- In the USA, it’s not usual to enclose copies of your diplomas, certificates, etc. However, you should prepare an actual folder or a virtual file of all such documents that may become relevant later on. In this case, you have them ready if you’re asked to provide more information.
- You should be able to give references upon request. Ask your current or former colleagues, business contacts, clients, people you volunteered with, a previous manager or former professor if they are willing to vouch for you. Make a list of their names, current job title and employer, and contact information. If they have already written a letter of reference, keep this at hand, too. Here’s a great online guide to obtaining references. Don’t forget to thank them for their service!
Generally speaking, a resume should be one or two A4 pages long. The most common resume format is the chronological type.
In the header, you state your name, address, and contact details (phone, mobile, fax, email). Then you start out by describing your occupation and qualifications in about three brief sentences.
Example: “I am a qualified dietician and nutritionist with a master’s degree in Nutritional Science. I have over eight years of professional experience, working in a children’s hospital and a diabetes clinic. I have also acted as an independent coach for clients with food allergies and dietary restrictions.”
After the opening statement, you list your employment history in reverse chronological order. Always begin with your current position, then proceed to other jobs you’ve had.
In US resumes, you should do more, though, than state the company, former position, and period of employment. Don’t forget to add a few bullet points to summarize your tasks and responsibilities and to underline your professional achievements.
For instance, you could mention projects you have completed, problems you have solved, or awards you have received. See if you can include any quantifiable results (e.g. “With a new sales strategy, I helped to increase our performance by 30 %”).
Below your work history, you may list your academic degree, professional qualifications, or vocational training. However, the company probably won’t care which high school you attended, or which type of language class you took 15 years ago. Keep the information relevant for the job at hand.
The same goes for any other details you want to mention at the bottom of your resume, such as technical skills, computer literacy, languages, memberships in professional associations, or volunteer commitments. If it adds to a well-rounded profile – wonderful! If it clutters your CV, think twice about including it.
Moreover, you shouldn’t “recycle” your resume by using the same template for all jobs. Tweak it and don’t hesitate to make several changes in order to match it to a particular job description.

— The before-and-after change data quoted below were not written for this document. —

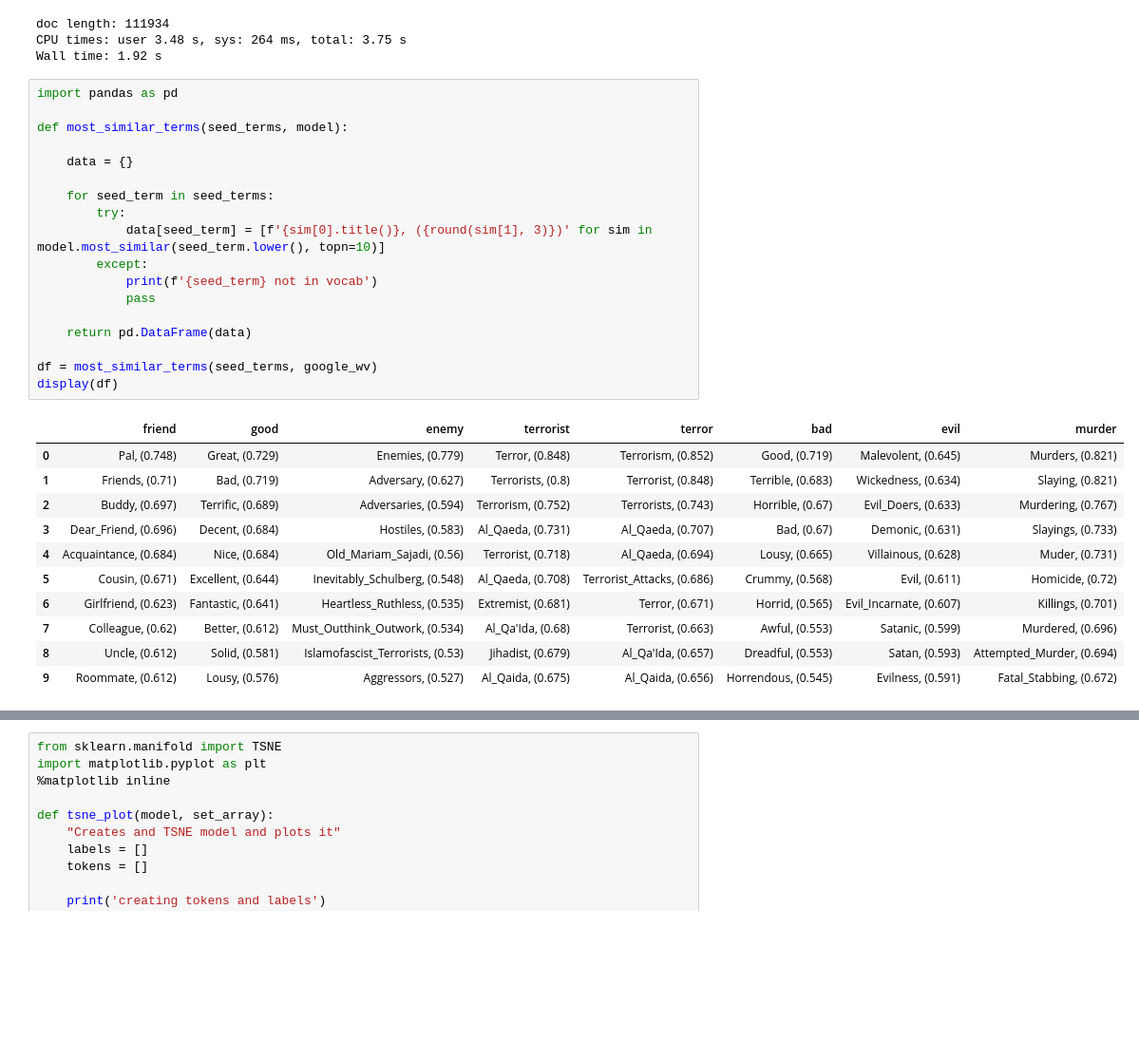
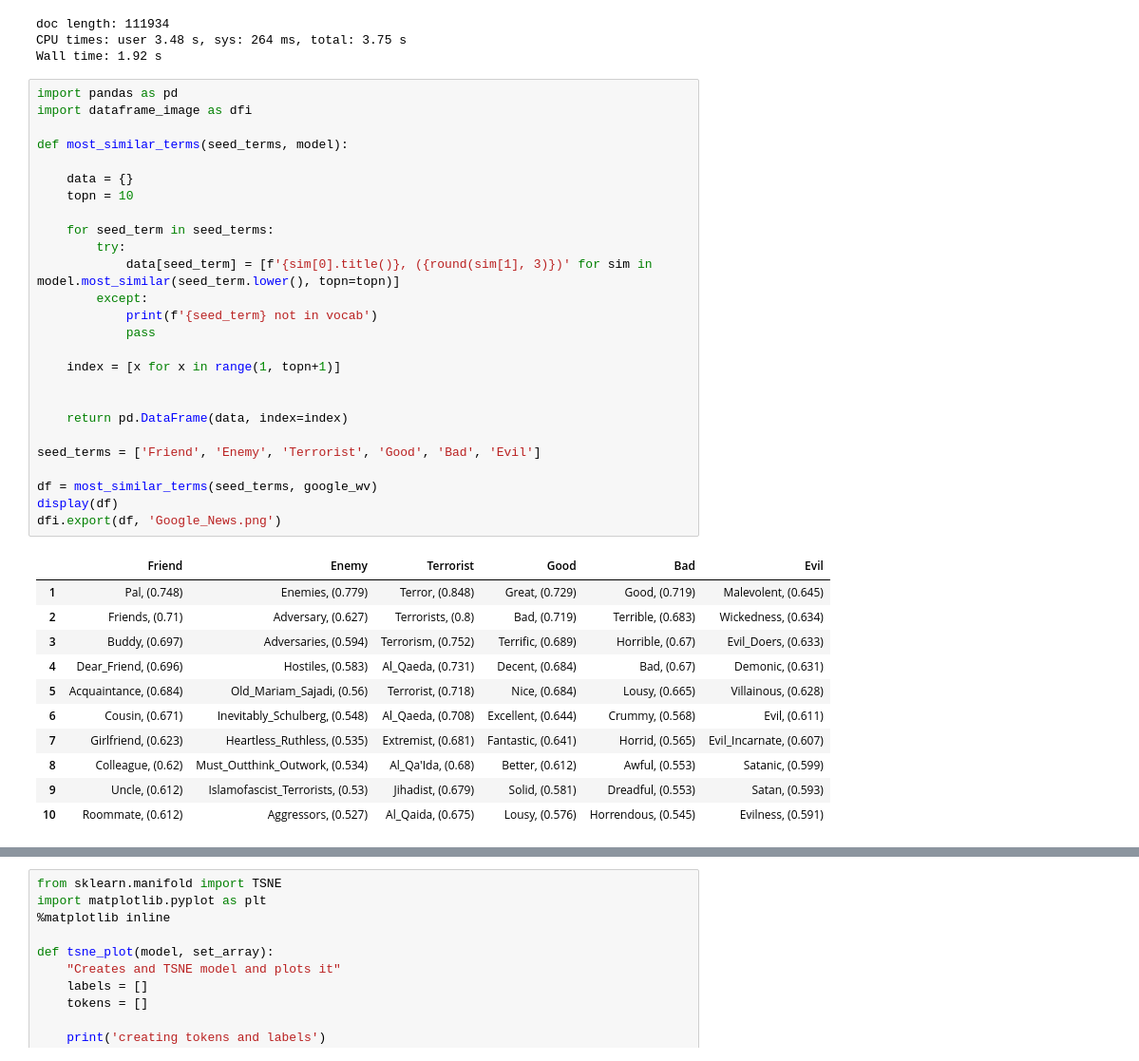
Before and after one commit to Fourthought/Hostile-Narrative-Analysis, a Jupyter notebook: Quantitative Analysis/Experiment 2 - Assessing Google News/Assessing Google News word2vec.ipynb, the cells around one changed output, grey strips where cells are left out. Shown: that part at 95% size. Cells and saved outputs as stored; diff of their text form; blank space fills up the shorter version.

```diff
--- a/Quantitative Analysis/Experiment 2 - Assessing Google News/Assessing Google News word2vec.ipynb
+++ b/Quantitative Analysis/Experiment 2 - Assessing Google News/Assessing Google News word2vec.ipynb
@@ -81,31 +120,39 @@ CPU times: user 3.48 s, sys: 264 ms, total: 3.75 s
 Wall time: 1.92 s
 # %%
 import pandas as pd
+import dataframe_image as dfi
 
 def most_similar_terms(seed_terms, model):
 
     data = {}
+    topn = 10
 
     for seed_term in seed_terms:
         try:
-            data[seed_term] = [f'{sim[0].title()}, ({round(sim[1], 3)})' for sim in model.most_similar(seed_term.lower(), topn=10)]
+            data[seed_term] = [f'{sim[0].title()}, ({round(sim[1], 3)})' for sim in model.most_similar(seed_term.lower(), topn=topn)]
         except:
             print(f'{seed_term} not in vocab')
             pass
 
-    return pd.DataFrame(data)
+    index = [x for x in range(1, topn+1)]
+
+
+    return pd.DataFrame(data, index=index)
+
+seed_terms = ['Friend', 'Enemy', 'Terrorist', 'Good', 'Bad', 'Evil']
 
 df = most_similar_terms(seed_terms, google_wv)
 display(df)
+dfi.export(df, 'Google_News.png')
 # %% [output]
-|  | friend | good | enemy | terrorist | terror | bad | evil | murder |
-| 0 | Pal, (0.748) | Great, (0.729) | Enemies, (0.779) | Terror, (0.848) | Terrorism, (0.852) | Good, (0.719) | Malevolent, (0.645) | Murders, (0.821) |
-| 1 | Friends, (0.71) | Bad, (0.719) | Adversary, (0.627) | Terrorists, (0.8) | Terrorist, (0.848) | Terrible, (0.683) | Wickedness, (0.634) | Slaying, (0.821) |
-| 2 | Buddy, (0.697) | Terrific, (0.689) | Adversaries, (0.594) | Terrorism, (0.752) | Terrorists, (0.743) | Horrible, (0.67) | Evil_Doers, (0.633) | Murdering, (0.767) |
-| 3 | Dear_Friend, (0.696) | Decent, (0.684) | Hostiles, (0.583) | Al_Qaeda, (0.731) | Al_Qaeda, (0.707) | Bad, (0.67) | Demonic, (0.631) | Slayings, (0.733) |
-| 4 | Acquaintance, (0.684) | Nice, (0.684) | Old_Mariam_Sajadi, (0.56) | Terrorist, (0.718) | Al_Qaeda, (0.694) | Lousy, (0.665) | Villainous, (0.628) | Muder, (0.731) |
-| 5 | Cousin, (0.671) | Excellent, (0.644) | Inevitably_Schulberg, (0.548) | Al_Qaeda, (0.708) | Terrorist_Attacks, (0.686) | Crummy, (0.568) | Evil, (0.611) | Homicide, (0.72) |
-| 6 | Girlfriend, (0.623) | Fantastic, (0.641) | Heartless_Ruthless, (0.535) | Extremist, (0.681) | Terror, (0.671) | Horrid, (0.565) | Evil_Incarnate, (0.607) | Killings, (0.701) |
-| 7 | Colleague, (0.62) | Better, (0.612) | Must_Outthink_Outwork, (0.534) | Al_Qa'Ida, (0.68) | Terrorist, (0.663) | Awful, (0.553) | Satanic, (0.599) | Murdered, (0.696) |
-| 8 | Uncle, (0.612) | Solid, (0.581) | Islamofascist_Terrorists, (0.53) | Jihadist, (0.679) | Al_Qa'Ida, (0.657) | Dreadful, (0.553) | Satan, (0.593) | Attempted_Murder, (0.694) |
-| 9 | Roommate, (0.612) | Lousy, (0.576) | Aggressors, (0.527) | Al_Qaida, (0.675) | Al_Qaida, (0.656) | Horrendous, (0.545) | Evilness, (0.591) | Fatal_Stabbing, (0.672) |
+|  | Friend | Enemy | Terrorist | Good | Bad | Evil |
+| 1 | Pal, (0.748) | Enemies, (0.779) | Terror, (0.848) | Great, (0.729) | Good, (0.719) | Malevolent, (0.645) |
+| 2 | Friends, (0.71) | Adversary, (0.627) | Terrorists, (0.8) | Bad, (0.719) | Terrible, (0.683) | Wickedness, (0.634) |
+| 3 | Buddy, (0.697) | Adversaries, (0.594) | Terrorism, (0.752) | Terrific, (0.689) | Horrible, (0.67) | Evil_Doers, (0.633) |
+| 4 | Dear_Friend, (0.696) | Hostiles, (0.583) | Al_Qaeda, (0.731) | Decent, (0.684) | Bad, (0.67) | Demonic, (0.631) |
+| 5 | Acquaintance, (0.684) | Old_Mariam_Sajadi, (0.56) | Terrorist, (0.718) | Nice, (0.684) | Lousy, (0.665) | Villainous, (0.628) |
+| 6 | Cousin, (0.671) | Inevitably_Schulberg, (0.548) | Al_Qaeda, (0.708) | Excellent, (0.644) | Crummy, (0.568) | Evil, (0.611) |
+| 7 | Girlfriend, (0.623) | Heartless_Ruthless, (0.535) | Extremist, (0.681) | Fantastic, (0.641) | Horrid, (0.565) | Evil_Incarnate, (0.607) |
+| 8 | Colleague, (0.62) | Must_Outthink_Outwork, (0.534) | Al_Qa'Ida, (0.68) | Better, (0.612) | Awful, (0.553) | Satanic, (0.599) |
+| 9 | Uncle, (0.612) | Islamofascist_Terrorists, (0.53) | Jihadist, (0.679) | Solid, (0.581) | Dreadful, (0.553) | Satan, (0.593) |
+| 10 | Roommate, (0.612) | Aggressors, (0.527) | Al_Qaida, (0.675) | Lousy, (0.576) | Horrendous, (0.545) | Evilness, (0.591) |
```
Also changed, not shown: parts of 9 cells of this notebook, 8 other files.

In terms of formatting, a clean and simply layout works best. Don’t forget to check your CV for spelling, grammar, and punctuation before you send it. If your written English skills are a bit rusty, ask a native speaker to proofread it for you.
Last but not least, US CVs do not contain a picture of the applicant. Neither do they mention age, date of birth, gender, or nationality. Employers often take great care to avoid all potential biases that could hint at discrimination. You can easily find templates for a chronological resume online on various career advice sites.
In some cases, however, the above advice for a standard type of resume may not be the best choice. What should you do if you have any “red flags” in your personal history, like lengthy unemployment? What about people who want to change careers and thus include more information on new job objectives and key skills? Are you on the search for jobs in an extremely competitive field?
Think about hiring the services of a US career coach to advise you on your resume, as well as the hiring process in general. We will cover the latter on the next two pages, starting with the rest of your application.